For many decades scientists have speculated on how and why the Neanderthals went extinct. Some reports claimed that we competed with them for resources or perhaps wiped them out in battle. But, then discoveries of specimens that shared human and Neanderthal DNA were found, showing that we lived alongside and even reproduced with Neanderthals. Now, a series of recent discoveries in Southern France at the Grotte Mandrin dating from more than 50,000 years ago shows that both groups lived in the area at different times, showing an overlap of 10,000 years. This effectively rewrites the history that their extinction was caused by the arrival of humans in Europe.

Grotte Mandrin archaeological dig
Via: Ludovic Slimak/The Conversation

Archaeological excavations at the Grotte Mandrin near the Rhône River Valley began in 1990 and since then a variety of finds have shed light on the relationship between Neanderthals and humans. This is a Mediterranean area of France with highly habitable conditions that was home to both groups at various times.

Instead of showing a race for resources between the different hominins, the ancient objects found at Grotte Mandrin show that they lived in the region at different overlapping times. Furthermore, evidence of human habitation in that area has now been shown to predate previous finds by 10,000 years, proving that the groups coexisted for much longer than was previously known. According to the authors, the discovery “represents the first known archeological evidence in Europe for the interstratification of a modern human occupation between those of Neanderthals.”

graph of finds from Grotte Mandrin
Via: Ludovic Slimak/The Conversation

The findings reveal that the replacement of Neanderthals in the area with humans was not a single event or even a slow decline over time. Rather the populations replaced each other at least twice over thousands of years, showing that both groups used the grotto in turns. Sharing of technologies was not indicated by the tools, points, and other lithic artifacts found at the site. This new evidence effectively rewrites the history that has been assumed for so long- that humans directly caused the swift decline of Neanderthals when they reached Europe.

The finds were published in the February 2022 edition of the peer-reviewed journal, Science Advances, in a paper written by Ludovic Slimak of the University of Toulouse and his cohorts, many of which are affiliated with Oxford University in England.

One of the authors of the study, Christ Stringer of the Centre for Human Evolution Research (CHER) at the Natural History Museum in London, told the BBC, “The modern humans appear briefly, then there’s a gap where maybe the climate just finished them off and then the Neanderthals come back again.”

Evidence of human activity was dated to between 56,800 and 51,700 years ago, which is nearly 10,000 years before humans were previously known to have inhabited this part of Europe and the same amount of time from when Neanderthals went extinct. Past estimations were that the Levant was a key part of the migrations of humans out of Africa during this era, but now this evidence from Grotte Mandrin shows that the South of France was also an early stopping point for migrating humans.

Grotte Mandrin spear and arrowhead finds
Via: Ludovic Slimak/The Conversation

Among the relevant artifacts are a human child’s tooth and other hominin remains, showing at least 7 different individuals identifiable through their teeth.

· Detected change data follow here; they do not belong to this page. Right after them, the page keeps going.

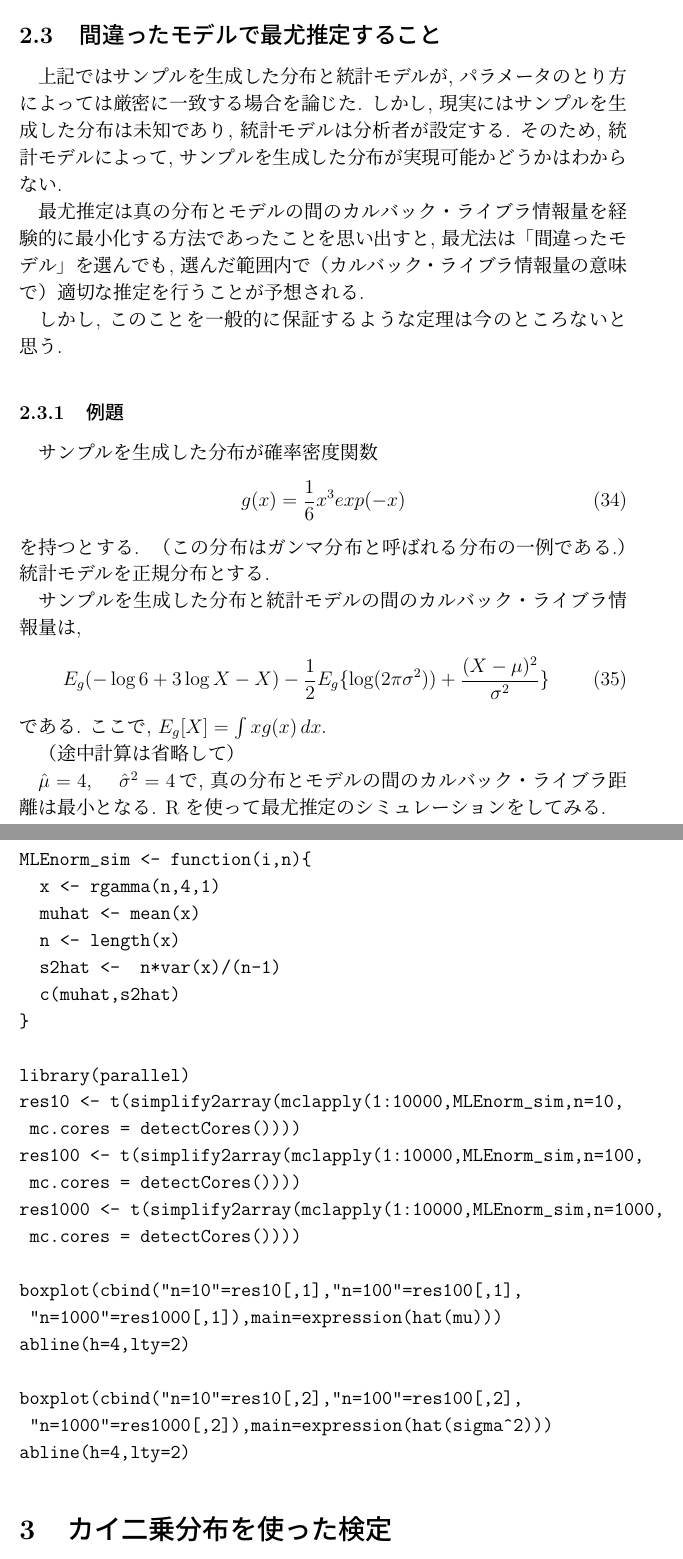
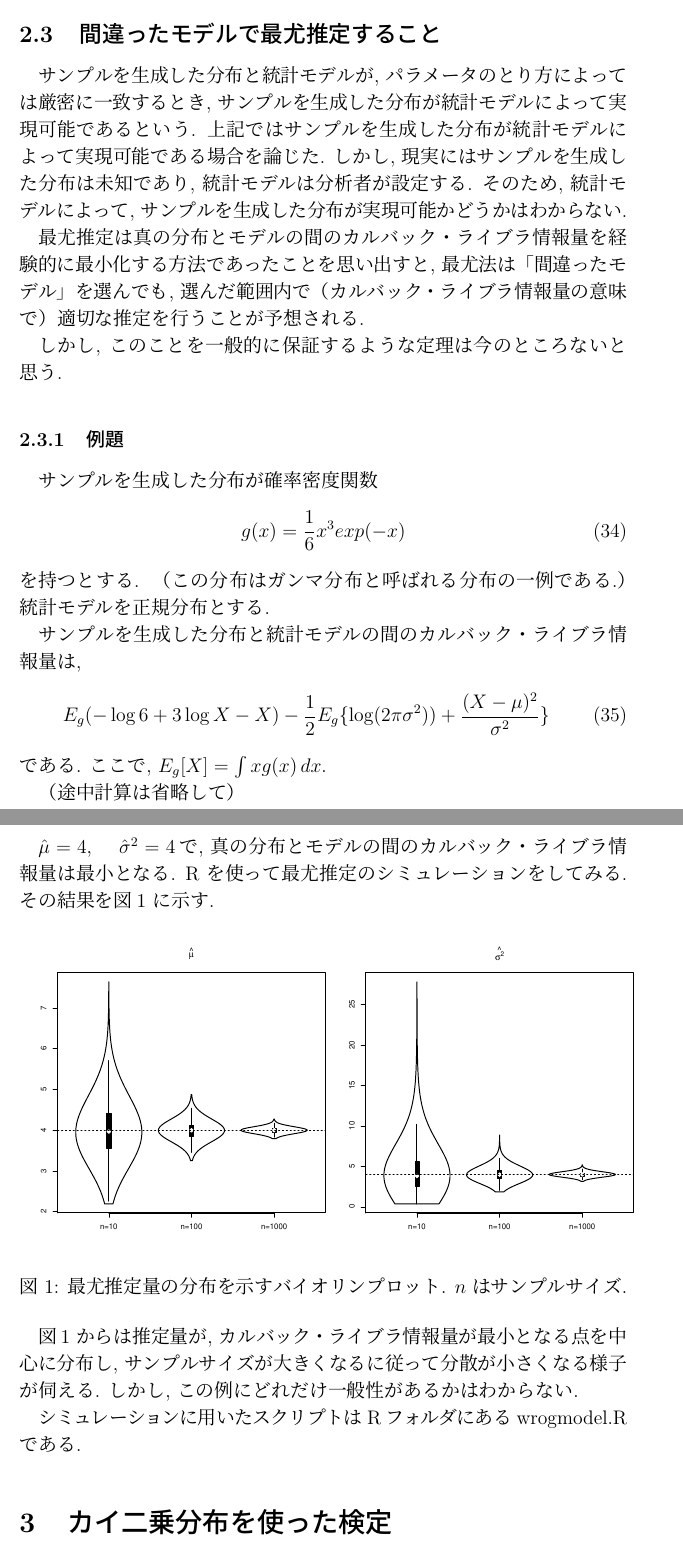
Before and after one commit to abikoushi/mystat, a LaTeX document (mystat.tex): two parts of pages 9 and 10 of 24, joined at a grey line, cut so that both start at the same text. Compiled offline with pLaTeX and dvipdfmx.

Commit message:
add wrong model

```diff
--- a/mystat.tex
+++ b/mystat.tex
@@ -212,7 +212,8 @@ $p(X|\theta)$ を $\theta$ の関数とみるときは尤度関数と呼ばれ
 
 
 \subsection{間違ったモデルで最尤推定すること}
-上記ではサンプルを生成した分布と統計モデルが, パラメータのとり方によっては厳密に一致する場合を論じた. しかし, 現実にはサンプルを生成した分布は未知であり, 統計モデルは分析者が設定する. そのため, 統計モデルによって, サンプルを生成した分布が実現可能かどうかはわからない.
+サンプルを生成した分布と統計モデルが, パラメータのとり方によっては厳密に一致するとき, サンプルを生成した分布が統計モデルによって実現可能であるという.
+上記ではサンプルを生成した分布が統計モデルによって実現可能である場合を論じた. しかし, 現実にはサンプルを生成した分布は未知であり, 統計モデルは分析者が設定する. そのため, 統計モデルによって, サンプルを生成した分布が実現可能かどうかはわからない.
 
 最尤推定は真の分布とモデルの間のカルバック・ライブラ情報量を経験的に最小化する方法であったことを思い出すと, 最尤法は「間違ったモデル」を選んでも, 選んだ範囲内で（カルバック・ライブラ情報量の意味で）適切な推定を行うことが予想される.
 
@@ -234,33 +235,29 @@ g(x) = \frac{1}{6}x^3 exp(-x)
 
 （途中計算は省略して）
 
-$\hat \mu=4$,　$\hat \sigma^2=4$で, 真の分布とモデルの間のカルバック・ライブラ距離は最小となる.
+$\hat \mu=4$,　$\hat \sigma^2=4$で, 真の分布とモデルの間のカルバック・ライブラ情報量は最小となる.
 R を使って最尤推定のシミュレーションをしてみる.
-\begin{verbatim}
-MLEnorm_sim <- function(i,n){
-  x <- rgamma(n,4,1)
-  muhat <- mean(x)
-  n <- length(x)
-  s2hat <-  n*var(x)/(n-1)
-  c(muhat,s2hat)
-}
+その結果を図\ref{figWrongmodel} に示す.
 
-library(parallel)
-res10 <- t(simplify2array(mclapply(1:10000,MLEnorm_sim,n=10,
- mc.cores = detectCores())))
-res100 <- t(simplify2array(mclapply(1:10000,MLEnorm_sim,n=100,
- mc.cores = detectCores())))
-res1000 <- t(simplify2array(mclapply(1:10000,MLEnorm_sim,n=1000,
- mc.cores = detectCores())))
+\begin{figure}[htbp]
+ \begin{minipage}{0.5\hsize}
+  \begin{center}
+   \includegraphics[width=70mm]{img/wrongmodel_mu.pdf}
+  \end{center}
+ \end{minipage}
+ \begin{minipage}{0.5\hsize}
+  \begin{center}
+   \includegraphics[width=70mm]{img/wrongmodel_sigma2.pdf}
+  \end{center}
+ \end{minipage}
+   \caption{最尤推定量の分布を示すバイオリンプロット. $n$ はサンプルサイズ.}
+  \label{figWrongmodel}
+\end{figure}
 
-boxplot(cbind("n=10"=res10[,1],"n=100"=res100[,1],
- "n=1000"=res1000[,1]),main=expression(hat(mu)))
-abline(h=4,lty=2)
+図\ref{figWrongmodel} からは推定量が, カルバック・ライブラ情報量が最小となる点を中心に分布し, サンプルサイズが大きくなるに従って分散が小さくなる様子が伺える.
+しかし, この例にどれだけ一般性があるかはわからない.
 
-boxplot(cbind("n=10"=res10[,2],"n=100"=res100[,2],
- "n=1000"=res1000[,2]),main=expression(hat(sigma^2)))
-abline(h=4,lty=2)
-\end{verbatim}
+シミュレーションに用いたスクリプトは R フォルダにある wrogmodel.R である.
 
 \section{カイ二乗分布を使った検定}
 
```
Also changed, not shown: img/wrongmodel_mu.pdf (added), img/wrongmodel_sigma2.pdf (added), mystat.pdf, mystat.tex (5 more changed lines), 4 other files.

The child’s tooth was found in between layers of artifacts that belonged to Neanderthals. To test that the team could successfully identify such old remains they first used their method on horse teeth also found at the site. Once they were able to detect equine DNA they began testing on the human remains from the dig using a similar methodology. Teeth are some of the most stable sources of DNA over long periods and are the preferred remains for testing such old remains.

The team was also able to identify different technologies present in the different layers of the soil, meaning they had a built-in timeline of who was in the area at different times. Many of the items, including hominin spear points and potential arrowheads, were very well-preserved in the clay-like soil.

Long-time team member, Ségolène Vandevelde, found that layers of residue from fires used by both groups lingered on the walls and ceiling of the cave, then was covered in a layer of calcium carbonate the season after- a cycle that was repeated for thousands of years. Fragments of this process found at the site also helped to determine which years the cave was occupied and which were not.

In all more than 60,000 items relating to hominins were found there and more than 70,000 items related to animal remains were uncovered (mainly horse, bison, and deer).